The side panel of the case is populated by a vast expanse of mesh which contains mountings for four 120mm fans. On the top of the case there is a 140mm exhaust fan which can be swapped out for a 120mm fan if desired. Rather than having a 120mm rear fan like larger cases, the Dragon Slayer only has room for a 92mm fan. Thankfully the 140mm roof exhaust means you can still fit a factory filled water-cooler like the Coolit ECO if desired.
Upon opening the case, we were pleasantly surprised. Despite the compact nature of the case, there is a huge amount of room to work with as a result of only having one optical drive bay and three hard drive bays (plus an extra mounting for an SSD). This means there should be more than enough room for an ATI 5870.
Additionally, the lack of any hard drives obstructing the front intake fan means there is no obstruction to airflow and the air isn’t warmed up by passing over the hard drives. The front and top fans are identical 140mm models and the rear exhaust fan is a 92mm model . At the front of the case there is also a small 80mm fan which cools the hard drives.

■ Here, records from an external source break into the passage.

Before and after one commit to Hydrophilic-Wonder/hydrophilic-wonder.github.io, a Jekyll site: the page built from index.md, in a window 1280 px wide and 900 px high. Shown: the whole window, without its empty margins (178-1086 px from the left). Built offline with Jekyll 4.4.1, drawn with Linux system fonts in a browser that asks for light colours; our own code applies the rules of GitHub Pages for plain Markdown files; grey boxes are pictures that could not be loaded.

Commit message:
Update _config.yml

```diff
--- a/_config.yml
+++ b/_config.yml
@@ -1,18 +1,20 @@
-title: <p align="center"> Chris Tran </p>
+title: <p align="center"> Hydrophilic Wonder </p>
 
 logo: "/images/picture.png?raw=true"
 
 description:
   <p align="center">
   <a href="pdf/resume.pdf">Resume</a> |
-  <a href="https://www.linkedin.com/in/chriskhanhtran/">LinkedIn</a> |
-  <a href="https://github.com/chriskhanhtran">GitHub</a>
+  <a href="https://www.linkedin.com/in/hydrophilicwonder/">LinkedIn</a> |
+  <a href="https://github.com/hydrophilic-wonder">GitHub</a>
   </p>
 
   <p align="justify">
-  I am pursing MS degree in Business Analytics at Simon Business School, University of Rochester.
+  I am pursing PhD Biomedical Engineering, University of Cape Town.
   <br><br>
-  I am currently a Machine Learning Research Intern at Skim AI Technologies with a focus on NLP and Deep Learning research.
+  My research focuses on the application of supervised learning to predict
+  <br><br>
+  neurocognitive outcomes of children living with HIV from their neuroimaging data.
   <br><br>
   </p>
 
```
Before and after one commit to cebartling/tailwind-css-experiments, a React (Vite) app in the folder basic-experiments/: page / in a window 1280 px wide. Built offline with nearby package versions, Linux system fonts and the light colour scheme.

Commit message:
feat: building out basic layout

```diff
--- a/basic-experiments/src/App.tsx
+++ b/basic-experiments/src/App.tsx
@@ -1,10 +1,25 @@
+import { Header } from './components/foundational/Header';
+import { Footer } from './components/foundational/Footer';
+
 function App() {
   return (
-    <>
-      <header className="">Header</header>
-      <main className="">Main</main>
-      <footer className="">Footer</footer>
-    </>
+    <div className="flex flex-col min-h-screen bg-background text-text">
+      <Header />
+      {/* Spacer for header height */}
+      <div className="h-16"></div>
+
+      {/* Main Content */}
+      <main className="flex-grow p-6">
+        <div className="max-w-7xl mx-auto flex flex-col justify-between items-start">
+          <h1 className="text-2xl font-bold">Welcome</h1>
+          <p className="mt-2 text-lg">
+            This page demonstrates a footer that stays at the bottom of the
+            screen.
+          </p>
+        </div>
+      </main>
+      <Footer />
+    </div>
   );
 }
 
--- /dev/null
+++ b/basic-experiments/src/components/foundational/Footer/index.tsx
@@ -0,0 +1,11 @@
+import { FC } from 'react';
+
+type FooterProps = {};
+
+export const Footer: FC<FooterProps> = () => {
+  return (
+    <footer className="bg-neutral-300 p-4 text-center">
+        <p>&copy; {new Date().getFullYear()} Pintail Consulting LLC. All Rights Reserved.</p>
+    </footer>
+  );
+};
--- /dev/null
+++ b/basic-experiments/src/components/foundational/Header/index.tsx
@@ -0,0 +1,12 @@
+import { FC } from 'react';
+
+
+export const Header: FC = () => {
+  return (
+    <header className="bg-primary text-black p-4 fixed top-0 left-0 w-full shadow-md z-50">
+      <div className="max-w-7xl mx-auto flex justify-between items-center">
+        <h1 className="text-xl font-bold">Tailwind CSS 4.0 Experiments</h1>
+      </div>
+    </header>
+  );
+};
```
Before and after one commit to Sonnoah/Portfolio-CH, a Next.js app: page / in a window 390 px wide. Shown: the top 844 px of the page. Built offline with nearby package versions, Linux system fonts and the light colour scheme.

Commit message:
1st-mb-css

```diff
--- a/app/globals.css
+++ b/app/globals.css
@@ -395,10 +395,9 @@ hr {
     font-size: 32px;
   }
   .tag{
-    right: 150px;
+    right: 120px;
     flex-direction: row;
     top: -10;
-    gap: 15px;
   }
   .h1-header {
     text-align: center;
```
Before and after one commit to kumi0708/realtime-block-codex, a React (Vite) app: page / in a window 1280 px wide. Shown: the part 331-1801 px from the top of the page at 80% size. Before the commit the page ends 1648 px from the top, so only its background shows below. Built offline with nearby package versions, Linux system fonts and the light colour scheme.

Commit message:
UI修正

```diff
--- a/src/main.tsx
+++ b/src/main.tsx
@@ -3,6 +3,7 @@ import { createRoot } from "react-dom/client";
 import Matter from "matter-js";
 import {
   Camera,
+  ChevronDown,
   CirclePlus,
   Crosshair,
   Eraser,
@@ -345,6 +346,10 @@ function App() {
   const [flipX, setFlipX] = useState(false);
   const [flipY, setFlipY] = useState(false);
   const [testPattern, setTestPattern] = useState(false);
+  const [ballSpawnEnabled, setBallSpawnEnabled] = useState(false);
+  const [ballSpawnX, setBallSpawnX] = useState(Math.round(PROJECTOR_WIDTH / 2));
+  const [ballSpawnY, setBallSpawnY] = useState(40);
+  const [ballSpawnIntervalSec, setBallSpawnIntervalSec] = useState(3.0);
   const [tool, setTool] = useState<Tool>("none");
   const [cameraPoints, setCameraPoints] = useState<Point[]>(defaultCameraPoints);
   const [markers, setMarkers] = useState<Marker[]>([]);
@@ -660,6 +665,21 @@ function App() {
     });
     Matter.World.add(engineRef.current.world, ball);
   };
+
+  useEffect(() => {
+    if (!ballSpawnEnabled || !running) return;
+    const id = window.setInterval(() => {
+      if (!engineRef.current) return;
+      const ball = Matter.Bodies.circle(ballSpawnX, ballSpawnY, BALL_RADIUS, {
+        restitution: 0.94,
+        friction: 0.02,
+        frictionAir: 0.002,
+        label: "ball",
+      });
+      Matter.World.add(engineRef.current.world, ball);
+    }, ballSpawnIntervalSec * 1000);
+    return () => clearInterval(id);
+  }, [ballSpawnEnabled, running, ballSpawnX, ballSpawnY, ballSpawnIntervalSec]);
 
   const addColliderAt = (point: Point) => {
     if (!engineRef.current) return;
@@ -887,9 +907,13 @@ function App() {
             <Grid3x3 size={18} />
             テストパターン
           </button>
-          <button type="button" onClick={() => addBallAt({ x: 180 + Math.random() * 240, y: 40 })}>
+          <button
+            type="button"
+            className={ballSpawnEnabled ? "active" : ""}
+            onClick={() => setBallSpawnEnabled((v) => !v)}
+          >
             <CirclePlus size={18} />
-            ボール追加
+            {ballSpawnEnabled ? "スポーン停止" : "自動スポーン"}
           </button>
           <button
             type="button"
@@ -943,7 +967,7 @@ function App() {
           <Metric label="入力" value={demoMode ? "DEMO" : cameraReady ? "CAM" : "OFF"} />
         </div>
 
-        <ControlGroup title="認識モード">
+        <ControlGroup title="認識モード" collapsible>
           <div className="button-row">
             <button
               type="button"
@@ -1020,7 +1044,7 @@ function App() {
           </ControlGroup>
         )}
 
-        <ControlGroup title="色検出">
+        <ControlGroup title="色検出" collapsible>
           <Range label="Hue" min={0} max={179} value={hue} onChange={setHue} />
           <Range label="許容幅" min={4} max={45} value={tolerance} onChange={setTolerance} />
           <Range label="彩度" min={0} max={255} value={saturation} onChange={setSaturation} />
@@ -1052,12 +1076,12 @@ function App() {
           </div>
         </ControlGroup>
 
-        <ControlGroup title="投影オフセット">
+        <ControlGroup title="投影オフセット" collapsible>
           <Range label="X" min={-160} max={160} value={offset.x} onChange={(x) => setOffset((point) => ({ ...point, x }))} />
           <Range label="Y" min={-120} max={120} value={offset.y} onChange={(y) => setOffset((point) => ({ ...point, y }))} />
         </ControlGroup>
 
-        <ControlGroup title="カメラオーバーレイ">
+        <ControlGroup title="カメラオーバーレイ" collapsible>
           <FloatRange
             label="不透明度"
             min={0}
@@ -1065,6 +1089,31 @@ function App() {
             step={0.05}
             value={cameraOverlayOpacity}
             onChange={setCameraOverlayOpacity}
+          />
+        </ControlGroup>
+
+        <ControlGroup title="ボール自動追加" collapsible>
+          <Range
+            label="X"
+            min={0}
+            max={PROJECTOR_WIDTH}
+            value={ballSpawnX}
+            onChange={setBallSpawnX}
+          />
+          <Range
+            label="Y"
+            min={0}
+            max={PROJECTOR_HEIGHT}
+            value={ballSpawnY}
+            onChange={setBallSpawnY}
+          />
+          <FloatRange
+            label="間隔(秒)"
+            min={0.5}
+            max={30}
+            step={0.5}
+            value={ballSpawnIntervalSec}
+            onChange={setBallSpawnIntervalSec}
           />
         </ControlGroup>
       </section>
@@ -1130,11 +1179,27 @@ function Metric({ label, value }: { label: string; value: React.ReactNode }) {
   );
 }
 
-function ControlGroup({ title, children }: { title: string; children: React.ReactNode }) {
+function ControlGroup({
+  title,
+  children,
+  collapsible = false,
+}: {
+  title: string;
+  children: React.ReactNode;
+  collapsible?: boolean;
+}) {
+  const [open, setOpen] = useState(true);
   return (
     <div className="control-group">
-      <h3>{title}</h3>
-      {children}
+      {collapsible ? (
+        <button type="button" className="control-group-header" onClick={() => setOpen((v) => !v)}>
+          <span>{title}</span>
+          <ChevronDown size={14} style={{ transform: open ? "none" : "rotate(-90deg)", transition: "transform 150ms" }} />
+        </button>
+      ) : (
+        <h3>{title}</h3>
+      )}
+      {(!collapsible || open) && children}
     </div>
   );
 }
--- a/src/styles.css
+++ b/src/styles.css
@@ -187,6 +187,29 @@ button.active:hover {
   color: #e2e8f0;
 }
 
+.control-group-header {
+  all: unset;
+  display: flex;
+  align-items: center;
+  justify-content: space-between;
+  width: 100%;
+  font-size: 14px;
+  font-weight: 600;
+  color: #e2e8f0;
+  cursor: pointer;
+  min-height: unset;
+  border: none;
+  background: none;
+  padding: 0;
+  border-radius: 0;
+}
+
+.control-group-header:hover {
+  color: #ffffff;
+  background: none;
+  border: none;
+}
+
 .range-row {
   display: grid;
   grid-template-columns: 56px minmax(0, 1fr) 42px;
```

In the motherboard tray, In Win have cut out a slot to facilitate the installation of a CPU cooler that should be appropriately sized and positioned for most motherboards. There are also a couple of slots for cable routing which will really help us achieve a tidy build. The entire inside of the case is painted black which is something that is nice to see on a relatively cheap case such as this.